Task brief: Gather all lines with "SizedBox" from the records.

━━━ Data section ━━━

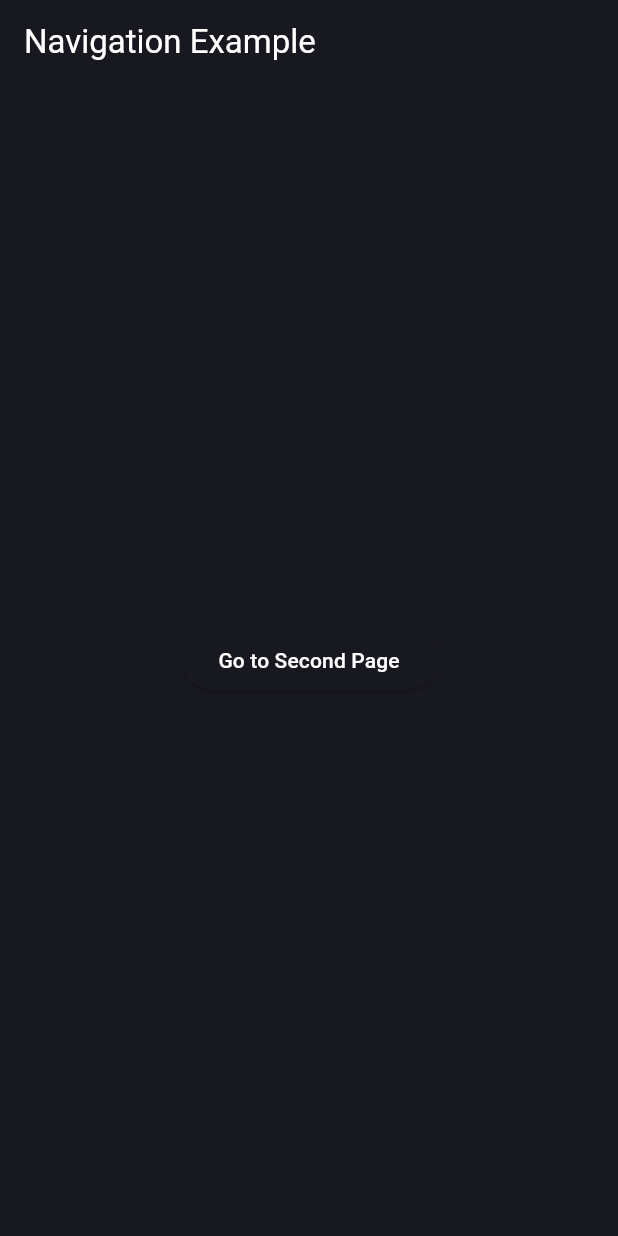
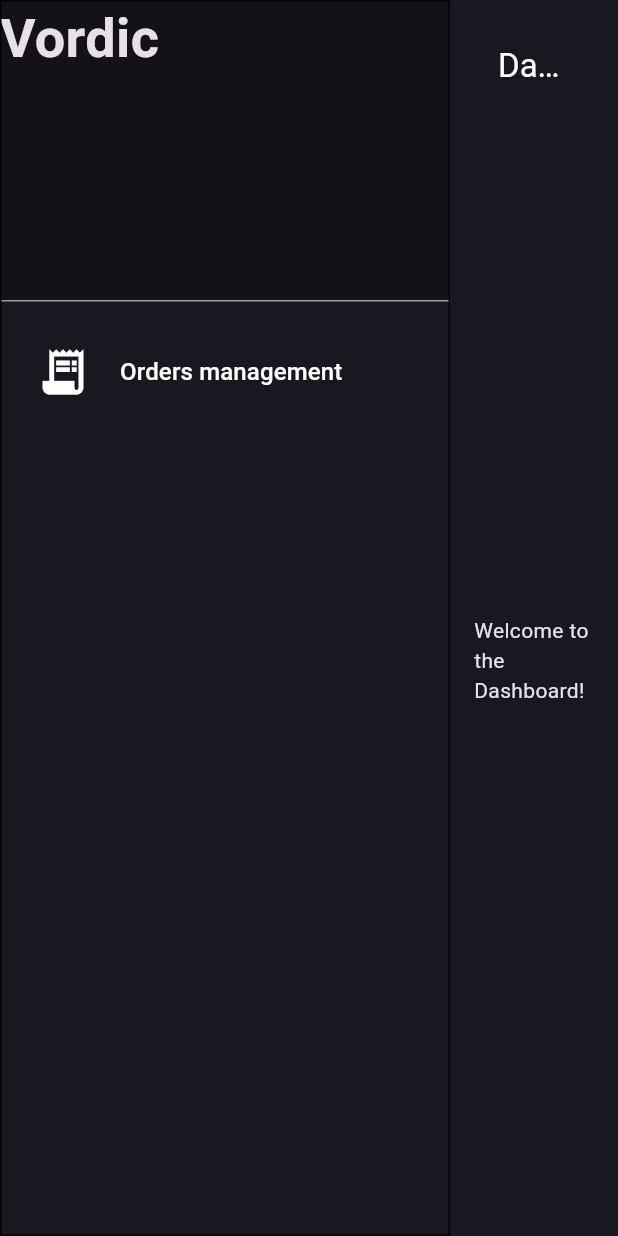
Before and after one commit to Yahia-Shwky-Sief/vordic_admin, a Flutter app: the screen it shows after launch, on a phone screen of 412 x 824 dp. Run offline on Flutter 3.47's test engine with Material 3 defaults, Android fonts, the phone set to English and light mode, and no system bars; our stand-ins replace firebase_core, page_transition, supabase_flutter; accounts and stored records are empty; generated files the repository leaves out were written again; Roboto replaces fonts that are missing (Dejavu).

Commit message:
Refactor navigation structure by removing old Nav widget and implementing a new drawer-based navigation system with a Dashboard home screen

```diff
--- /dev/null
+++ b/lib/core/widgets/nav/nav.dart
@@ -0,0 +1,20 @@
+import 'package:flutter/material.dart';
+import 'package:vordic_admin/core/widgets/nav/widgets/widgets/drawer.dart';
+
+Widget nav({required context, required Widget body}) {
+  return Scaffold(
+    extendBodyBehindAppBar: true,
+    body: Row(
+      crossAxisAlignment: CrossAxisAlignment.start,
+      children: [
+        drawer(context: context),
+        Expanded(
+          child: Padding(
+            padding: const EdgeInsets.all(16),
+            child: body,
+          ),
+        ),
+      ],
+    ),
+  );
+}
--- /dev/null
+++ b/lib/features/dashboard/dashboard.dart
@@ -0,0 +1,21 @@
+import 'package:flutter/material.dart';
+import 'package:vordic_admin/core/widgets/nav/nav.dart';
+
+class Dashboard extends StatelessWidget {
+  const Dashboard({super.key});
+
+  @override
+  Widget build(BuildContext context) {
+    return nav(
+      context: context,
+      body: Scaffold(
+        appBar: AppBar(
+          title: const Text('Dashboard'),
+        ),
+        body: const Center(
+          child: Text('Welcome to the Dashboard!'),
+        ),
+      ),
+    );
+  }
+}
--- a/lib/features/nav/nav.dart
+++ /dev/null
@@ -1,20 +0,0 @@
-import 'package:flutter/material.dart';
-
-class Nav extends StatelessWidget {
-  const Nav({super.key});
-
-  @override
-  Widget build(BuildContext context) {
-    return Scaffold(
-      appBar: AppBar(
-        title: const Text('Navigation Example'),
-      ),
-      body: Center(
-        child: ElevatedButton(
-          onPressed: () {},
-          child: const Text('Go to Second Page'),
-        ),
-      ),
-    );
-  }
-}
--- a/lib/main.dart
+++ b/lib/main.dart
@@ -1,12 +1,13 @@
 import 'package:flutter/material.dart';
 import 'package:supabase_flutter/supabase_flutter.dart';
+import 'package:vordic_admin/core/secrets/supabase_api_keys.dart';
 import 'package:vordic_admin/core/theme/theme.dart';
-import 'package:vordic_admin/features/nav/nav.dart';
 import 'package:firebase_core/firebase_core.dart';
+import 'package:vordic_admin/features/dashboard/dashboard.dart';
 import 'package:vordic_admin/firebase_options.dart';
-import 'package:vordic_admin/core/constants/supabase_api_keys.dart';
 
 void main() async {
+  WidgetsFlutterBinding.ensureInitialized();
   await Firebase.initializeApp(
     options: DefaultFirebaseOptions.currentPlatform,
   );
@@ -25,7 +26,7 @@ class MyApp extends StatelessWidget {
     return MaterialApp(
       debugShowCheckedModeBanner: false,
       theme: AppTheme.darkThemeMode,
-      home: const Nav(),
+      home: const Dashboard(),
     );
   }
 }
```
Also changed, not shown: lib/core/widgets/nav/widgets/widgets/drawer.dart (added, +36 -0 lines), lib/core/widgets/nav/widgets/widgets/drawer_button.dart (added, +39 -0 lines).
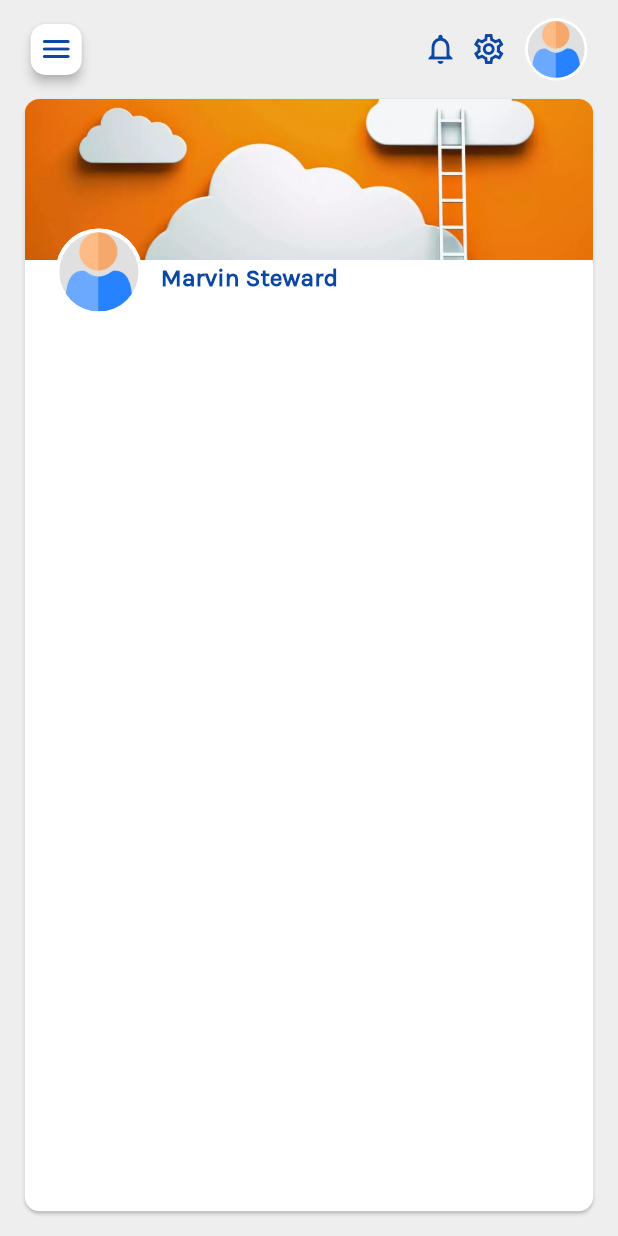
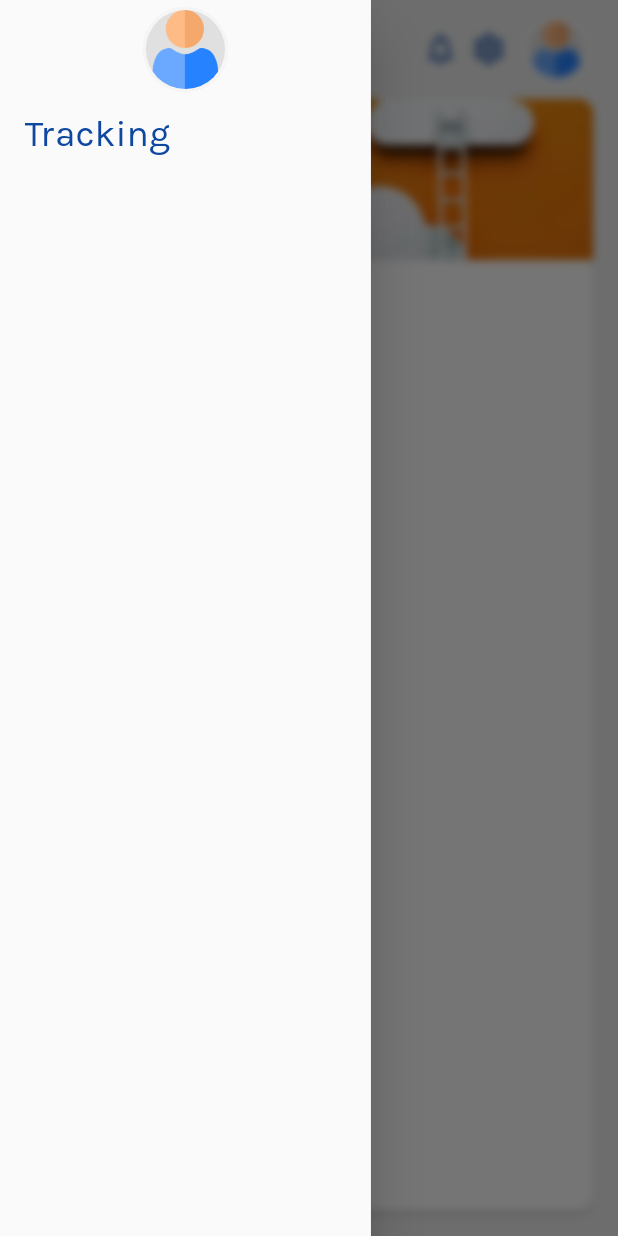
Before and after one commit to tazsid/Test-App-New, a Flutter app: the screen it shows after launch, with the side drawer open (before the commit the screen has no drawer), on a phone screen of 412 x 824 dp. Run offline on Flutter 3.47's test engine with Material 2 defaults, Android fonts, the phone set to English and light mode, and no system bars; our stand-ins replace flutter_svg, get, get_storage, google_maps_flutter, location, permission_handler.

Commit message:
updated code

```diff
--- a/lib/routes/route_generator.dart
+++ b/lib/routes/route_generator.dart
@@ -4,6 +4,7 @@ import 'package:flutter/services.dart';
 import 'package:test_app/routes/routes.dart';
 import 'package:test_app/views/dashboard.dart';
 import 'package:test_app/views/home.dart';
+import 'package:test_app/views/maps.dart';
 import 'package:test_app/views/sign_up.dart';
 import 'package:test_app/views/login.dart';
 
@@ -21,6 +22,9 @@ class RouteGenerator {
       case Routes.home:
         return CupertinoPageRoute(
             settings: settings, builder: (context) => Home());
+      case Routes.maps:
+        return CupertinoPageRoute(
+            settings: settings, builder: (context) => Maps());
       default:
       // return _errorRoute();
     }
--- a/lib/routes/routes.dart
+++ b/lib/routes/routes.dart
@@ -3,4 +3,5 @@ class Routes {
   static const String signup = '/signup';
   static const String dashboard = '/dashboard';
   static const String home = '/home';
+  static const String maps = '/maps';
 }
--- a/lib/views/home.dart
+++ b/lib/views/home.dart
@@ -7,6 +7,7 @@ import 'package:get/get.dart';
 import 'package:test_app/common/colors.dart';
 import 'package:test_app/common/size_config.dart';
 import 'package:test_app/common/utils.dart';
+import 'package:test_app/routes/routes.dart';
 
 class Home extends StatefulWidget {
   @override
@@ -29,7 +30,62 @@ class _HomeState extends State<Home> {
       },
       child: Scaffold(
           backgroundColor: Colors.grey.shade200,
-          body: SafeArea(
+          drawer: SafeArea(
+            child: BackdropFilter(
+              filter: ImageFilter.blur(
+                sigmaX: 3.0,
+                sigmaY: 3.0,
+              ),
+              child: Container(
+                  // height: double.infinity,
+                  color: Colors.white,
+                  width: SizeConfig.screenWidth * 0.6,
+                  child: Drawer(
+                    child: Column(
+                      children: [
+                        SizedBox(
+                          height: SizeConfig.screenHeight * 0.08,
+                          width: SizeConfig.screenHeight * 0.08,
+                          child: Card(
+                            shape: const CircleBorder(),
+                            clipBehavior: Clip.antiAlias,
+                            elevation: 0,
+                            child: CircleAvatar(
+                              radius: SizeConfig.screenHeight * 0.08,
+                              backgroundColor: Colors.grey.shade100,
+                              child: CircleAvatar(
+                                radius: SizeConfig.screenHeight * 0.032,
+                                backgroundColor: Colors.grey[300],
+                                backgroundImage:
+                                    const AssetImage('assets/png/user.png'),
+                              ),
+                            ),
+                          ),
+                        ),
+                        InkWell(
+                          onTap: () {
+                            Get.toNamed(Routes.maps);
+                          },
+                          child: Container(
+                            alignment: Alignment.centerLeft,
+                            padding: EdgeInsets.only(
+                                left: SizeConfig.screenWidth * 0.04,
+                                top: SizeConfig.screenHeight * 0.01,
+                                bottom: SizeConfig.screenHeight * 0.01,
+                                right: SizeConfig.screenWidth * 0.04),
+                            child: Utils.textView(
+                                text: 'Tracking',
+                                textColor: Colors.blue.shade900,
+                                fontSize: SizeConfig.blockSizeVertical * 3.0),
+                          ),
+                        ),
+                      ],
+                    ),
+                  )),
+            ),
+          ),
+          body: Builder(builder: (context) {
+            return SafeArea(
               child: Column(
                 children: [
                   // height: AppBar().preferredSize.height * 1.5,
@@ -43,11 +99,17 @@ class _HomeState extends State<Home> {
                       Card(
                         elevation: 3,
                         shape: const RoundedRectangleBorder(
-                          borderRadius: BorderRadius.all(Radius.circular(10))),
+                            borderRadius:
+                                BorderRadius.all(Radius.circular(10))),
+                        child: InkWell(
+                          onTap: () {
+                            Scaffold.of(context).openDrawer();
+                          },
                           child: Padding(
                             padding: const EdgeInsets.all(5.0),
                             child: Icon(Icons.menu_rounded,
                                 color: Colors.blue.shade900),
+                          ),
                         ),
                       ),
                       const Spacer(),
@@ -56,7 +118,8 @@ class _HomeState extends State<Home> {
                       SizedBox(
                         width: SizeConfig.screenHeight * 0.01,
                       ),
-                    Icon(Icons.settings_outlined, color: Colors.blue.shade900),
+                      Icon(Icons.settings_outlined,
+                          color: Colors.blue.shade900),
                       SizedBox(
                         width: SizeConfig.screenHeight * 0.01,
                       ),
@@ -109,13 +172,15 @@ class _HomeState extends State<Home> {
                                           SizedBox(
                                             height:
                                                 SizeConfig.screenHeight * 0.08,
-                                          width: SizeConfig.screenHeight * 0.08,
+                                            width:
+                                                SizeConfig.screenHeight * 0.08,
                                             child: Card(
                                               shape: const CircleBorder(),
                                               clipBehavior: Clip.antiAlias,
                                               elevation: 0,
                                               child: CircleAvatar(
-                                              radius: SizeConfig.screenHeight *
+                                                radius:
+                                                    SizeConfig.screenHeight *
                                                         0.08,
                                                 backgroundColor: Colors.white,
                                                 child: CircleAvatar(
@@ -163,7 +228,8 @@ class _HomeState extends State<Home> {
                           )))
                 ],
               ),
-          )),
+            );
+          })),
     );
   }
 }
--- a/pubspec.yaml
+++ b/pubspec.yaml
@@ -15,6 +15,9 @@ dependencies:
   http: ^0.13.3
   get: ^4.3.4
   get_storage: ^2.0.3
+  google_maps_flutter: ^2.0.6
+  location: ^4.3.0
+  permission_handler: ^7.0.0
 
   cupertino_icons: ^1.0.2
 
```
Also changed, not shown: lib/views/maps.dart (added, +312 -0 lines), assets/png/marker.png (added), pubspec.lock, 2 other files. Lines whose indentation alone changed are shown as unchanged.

━━━

Answer space:
+                        SizedBox(
                       SizedBox(
                       SizedBox(
                                           SizedBox(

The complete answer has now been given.